Disruptive Technologies in Military MRO

Identifying emerging disruptive trends in technology affecting MRO well in advance, will ensure that military MRO will be able to provide the required combat availability of the war fighter

Issue: 1 / 2018By Air Marshal Sukhchain Singh (Retd)Photo(s): By USAF, Indian Air Force

The aircraft Maintenance, Repair and Overhaul (MRO) business is poised for stunning growth in the near term, but the aerospace companies that provide those services must navigate a rocky and often unpredictable landscape in order to thrive. Aircraft manufacturers and suppliers, meanwhile, are building more efficient, reliable and advanced commercial and military aircraft, engines and components. This new technology puts added pressure on MRO providers to be versatile and to cultivate new skills. As aircraft become more and more reliable, there is a diminishing need for technicians. But reliability is also diminishing the hands-on experience of dealing with problems. Aviation is progressing linearly, but the world is progressing exponentially. Are we accessing only the new information technologies in small chunks and trying to force-fit those pieces that mesh with our traditional framework while missing opportunities to jump to whole new levels?

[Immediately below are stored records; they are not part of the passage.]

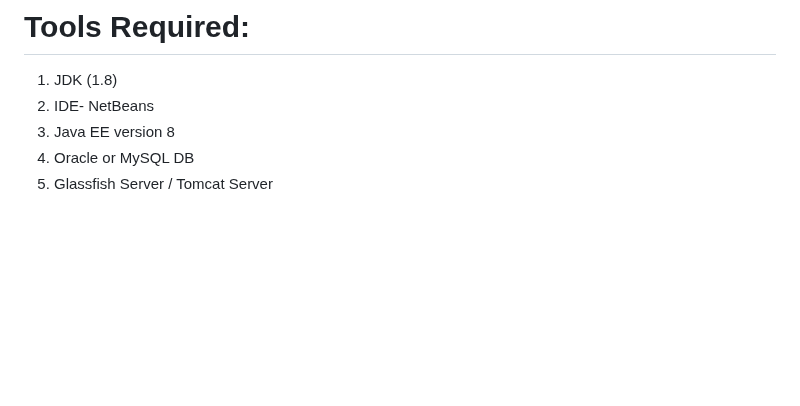
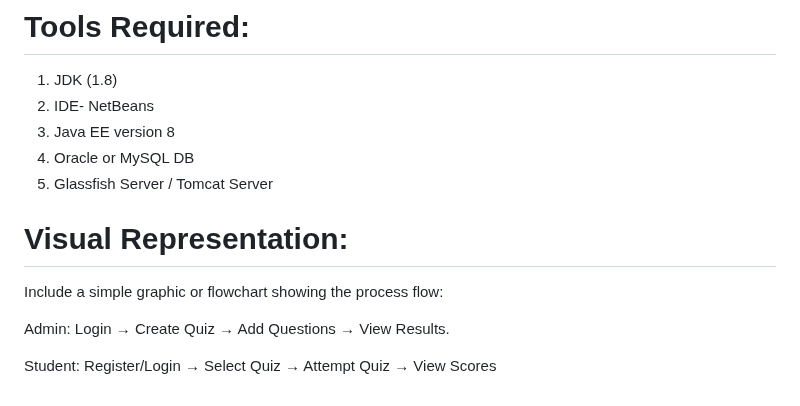
Before and after one commit to krishnagarg0708/Qbits, a Markdown page: README.md, the part around the change. Drawn GitHub-style; blank space fills up the shorter version.

```diff
--- a/README.md
+++ b/README.md
@@ -71,3 +71,11 @@ For student give options to register & login, Quiz submit etc.
 3. Java EE version 8
 4. Oracle or MySQL DB
 5. Glassfish Server / Tomcat Server
+
+# Visual Representation:
+
+Include a simple graphic or flowchart showing the process flow:
+
+Admin: Login → Create Quiz → Add Questions → View Results.
+
+Student: Register/Login → Select Quiz → Attempt Quiz → View Scores
```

Identifying emerging disruptive trends in technology affecting MRO well in advance, boldly and regardless of accepted wisdom, will ensure that military MRO will be able to provide the required combat availability of the war fighter. The following disruptive technologies need serious thought and foresight in planning on its implementation within the defence services.

Additive Manufacturing or 3D Printing

Most manufacturers in the airline industry utilise a method known as Conventional Manufacturing, which is regarded to be extremely inefficient. This method leaves large quantities of unused and unnecessary raw materials resulting in considerable wastage. 3D printing methods however, use raw materials needed only for the desired aircraft parts which save on raw materials and minimise weight of the parts. The aviation industry uses 3D printing technology because it has the capability of reducing aircraft weight, while increasing customisation and overall construction efficiency. Direct Metal Laser Sintering (DMLS) is the most common means of producing metal prints. The use of lasers to combine alloys, allows manufacturers to create functional metallic parts of high strength and durability. We may see an enduring presence of DMLS in the coming years as part of any industry that requires high durability metal parts. Traditional 3D printing (Fused Filament Fabrication (FFF), Digital Light Processing (DLP)) is not being used in the aerospace industry. The core problem that companies run into with these types, is scale. 3D printers will have to be much bigger to be able to produce every part of an airplane. So far, companies are making do with smaller components. For this reason, DMLS is more suitable than others as all it requires is a laser and platform and these can be easily adjusted for size.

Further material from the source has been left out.